The data challenge has become increasingly difficult right now with the continuous expansion of data sources, events and data points. Many companies are struggling to make sense of this information in a meaningful way while realizing that the customer experience is the new battleground.
This only underscores the fact that the stakes are high and many companies are launching analytics initiatives without understanding how to interpret and analyze their data.
So how do they start learning this so they can better understand what their data is telling them?
Customer and engagement data is more than simply connecting the silos as any given transaction or event can often span several disparate applications collecting data at varying degrees of granularity. Each data point is a valuable insight for companies and determining which silos to connect is usually a conversation limited to individual lines of business attempting to solve a point to point problem.
Connecting the data to seize opportunities is critical and the focal point of the conversation needs to be the customer, not the internal business challenge or metric in order to provide a more comprehensive analytics and insight opportunity for the business.

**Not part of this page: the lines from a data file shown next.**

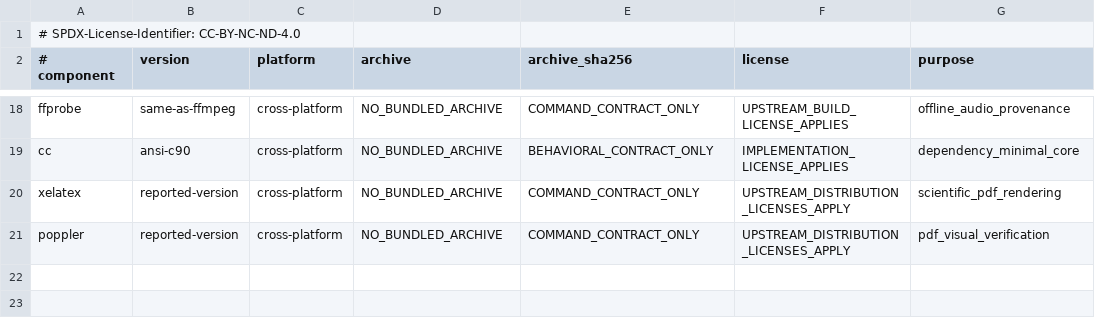
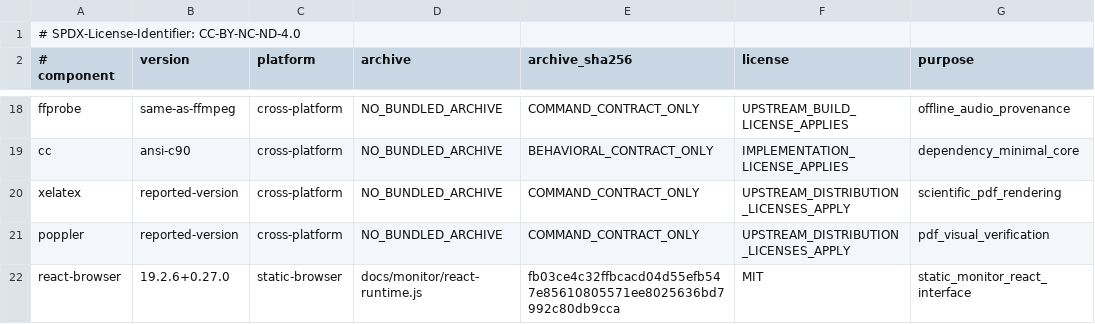
Before and after one commit to ingolf-lohmann/qik-vrt, a TSV file: runtime/toolchains/TOOLCHAIN.lock.tsv, drawn as a sheet; only a part is shown, gaps mark what is left out; the diff names each change by its address in the sheet, - before the commit and + after, or states it on an @@ line.

Commit message:
monitor: isolate the React prerequisites of PR476 on current main
Retain only the monitor App, snapshot replica, static shell and MIT production bundle. Leave personal onboarding, file storage and Self-Host/native runtime out of this integration. Regenerate current integrity including the existing main lifecycle drift.

Original-PR: #476
Original-Head: b9e03ef678f1304c6cada3cfc37b311b7faea5b9
QIKVRT-Human-Actor: Ingolf Lohmann
QIKVRT-AI-Actor: OpenAI Codex GPT-6 (exact build UNAVAILABLE)
QIKVRT-Contribution-Record: state/work_units/REACT_FEEDBACK_MAIN_INTEGRATION_20261007_V1.json
QIKVRT-Human-Decision: IMPLEMENTATION_AUTHORIZED_NATIVE_REVIEW_PENDING

```diff
--- a/runtime/toolchains/TOOLCHAIN.lock.tsv
+++ b/runtime/toolchains/TOOLCHAIN.lock.tsv
+row 22: react-browser | 19.2.6+0.27.0 | static-browser | docs/monitor/react-runtime.js | fb03ce4c32ffbcacd04d55efb547e85610805571ee8025636bd7992c80db9cca | MIT | static_monitor_react_interface
```
Also changed, not shown: 14 other files.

We’re seeing that it’s putting many clients into the role of data management and that is exposing several new concerns and challenges. A recent study highlighted that the top three addressable areas for a CDP initiative are adhering to data privacy and collection standards, driving analytics and predictive insights for competitive advantage, and leveraging data-collection and a CDP to grow and acquire new customers. Add in the demands from the consumer to make this real time and a customer needs to be in the position of managing the collection, organization, and activation of customer data in real-time which is a pretty daunting task.
In order to improve the customer experience we need to collectively understand what a complete view of a customer is. The answer is the “right” customer which is typically a blend of several systems including sensitive, omni-channel, customer level data, along with anonymous data.
The immaturity curve of the analytics capability also sits with the requirements and latency from an organization and the ability to connect two sources to drive meaningful interaction. Achieving real-time, data driven analytics requires a combination of several key elements including client-side and server-side raw data along with audience and enrich data. This access allows the data supply chain to pull data from various sources, hence standardizing, transforming and enriching, integrating, and activating this to provide the real time experience customers demand.
The orchestration of customer data from end-to-end in real time is the playing field that will differentiate the winners from the losers in today’s digital economy.
Creating trust to drive impactful insights in real time is critical and knowing your industry and meaningful metrics is a step that any analytics initiative should take into consideration. In combination we need to understand the trends globally as CDP initiatives are growing at a accelerated rate and the market for customer data platforms is expected to grow from $2B to over $10B in the next four years.
With the impeding events of third-party cookie loss and the emergence of conversions APIs it is clear that clients will have to better understand how to build a first-party data core to better market to their clients needs. Any analytics professional embarking on a project or program should take into consideration the key business metrics that will be measured as a gauge to success of the insights that come from the initiative.
Better data, better alignment with teams, and a better understanding of the business outcomes will help make your data a way to gain insight into opportunities for your business to scale.
Real time is a new ability that clients need to embrace in a secure, adaptive, and future-proof way to allow you to become the hero in your organization.